We started the class with a bowl of curd, (one that had been made earlier in the interest of time). However for the next hour Marly, talked us through the entire process with passion and energy, starting with fresh un-homogenised milk.
We added diluted calcium chloride (because pasteurisation actually breaks down the calcium, which is what binds the curd together). Miss this out and your cheese yield is likely to be considerably lower.
Add citric acid, again diluted in a little water. Make sure you use spring water, because the chlorine in tap water will screw things up.
Next step, was to heat the milk to 32degrees and remove from the stove and stir in the rennet, a live enzyme that curdles the milk by helping the proteins bond. Pop the lid on the pan of milk and set aside for 15 minutes. After which point you’re ready to cut the curd into cubes (in the pan).
After making slicing, heat to 42degrees, pushing the curds around the pan to distribute the heat. Separate the curds from the whey by straining through a cheese-cloth (or a clean tea towel over a colander). Don’t ditch the whey, as there are lots of uses for whey and it freezes.
Up until this point, it was all very much learn by demonstration, so we understood how the curds were formed. The next step however was a whole lot more interactive.
We donned very sexy food safety latex gloves, double glove for safety (or pleasure depending on how you look at it). Then poured boiling water over the bowl of drained curds. After 40 seconds to a minute, plunge your hands in the water and form the curds into a ball.
This is where things got tactile, stretching the cheese. The ‘molten curd ball’ was about 80degrees at this point, hence the need to double glove. Stretching the cheese breaks down the lumps to produce a smooth mozzarella, it also makes for some great kitchen action shots. The trick is to avoid overworking the cheese, (otherwise it becomes tough). This is easier said than done because, despite being hotter than the exhaust of a space rocket on a summer’s day in Death Valley, the process of stretching the cheese is pretty compelling.
Once stretched and folded on itself, you squeeze and pinch off portions.

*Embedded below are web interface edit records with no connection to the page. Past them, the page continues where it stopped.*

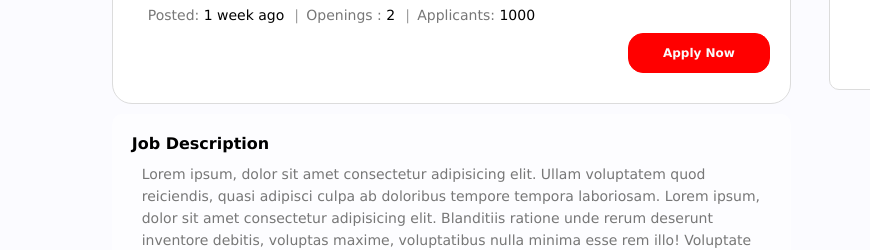
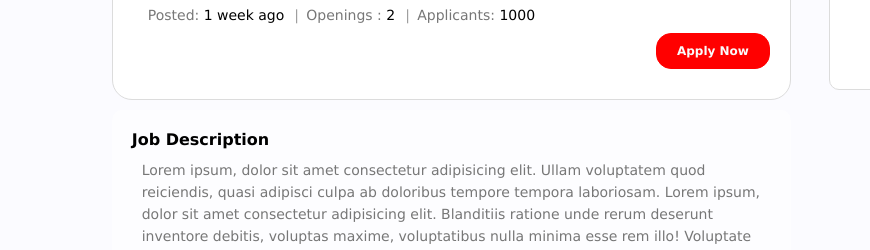
Before and after one commit to adityamanchandani03/Jobdhoondho.com, a plain HTML site: page HTML/JobPostdetail.html in a window 1280 px wide. Shown: the part 320-570 px from the top of the page, 0-870 px from the left. Drawn offline with Linux system fonts and the light colour scheme.

Commit message:
Update JobPostdetail.html

```diff
--- a/HTML/JobPostdetail.html
+++ b/HTML/JobPostdetail.html
@@ -151,7 +151,7 @@
                             </li>
                         </ul>
                         <div class="apply-btn">
-                            <a href=""> <button class="register">Apply Now</button></a>
+                            <a href=""> <button class="register apply-but">Apply Now</button></a>
                         </div>
                     </div>
                 </div>
```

The Italian word for this action is mozzare, which is where the cheese gets its name from apparently.
The fresh mozzarella cheeses are then plunged into a bowl of chilled 10% brine for 10 minutes, this not only sets the cheese, but also gives it flavour.
The class lasted an hour, which is enough time to go from milk to pizza. It was not only interesting, but incredibly satisfying. The courses use of ingredients and equipment from the Mad Mille ‘Italian’ cheese making kit also made it more accessible and practical post class to have a go yourself. It’s also a handy marketing opportunity. The kits retail for about $30-$40, which I bought. I’ll let you know how I get on with mine.
At the end of the class I walked away with four tasty mozzarella cheeses, (three made by moi and one buffalo mozzarella cheese as a gift from Salt Meats Cheese).
The two golden rules I learned, were the fresher the better when it comes to milk for cheese and like baking, it’s all about precision. So make sure you measure and measure accurately.
In case you’re wondering what I did with my mozzarella, well some ended up on homemade pizza naturally. The rest though was used for a simple Insalata Caprese, first pic above. Which for anyone who hasn’t tried it, is fresh slices of mozzarella, ripe tomato, large torn basil leaves, virgin olive oil and a light seasoning of salt and pepper. Simple, yet delicious!
Salt Meats Cheese classes – they also sell cheese making kits
41 Bourke Road, Alexandria,
If you’re looking for an alternative (and broader) supply of cheese making supplies including kits and recipes, (items also sold separately, so perfect if you need to replenish or want to customise your kit), take a look at Marly’s website:
Check out her mozzarella making video too.
Happy cheese making!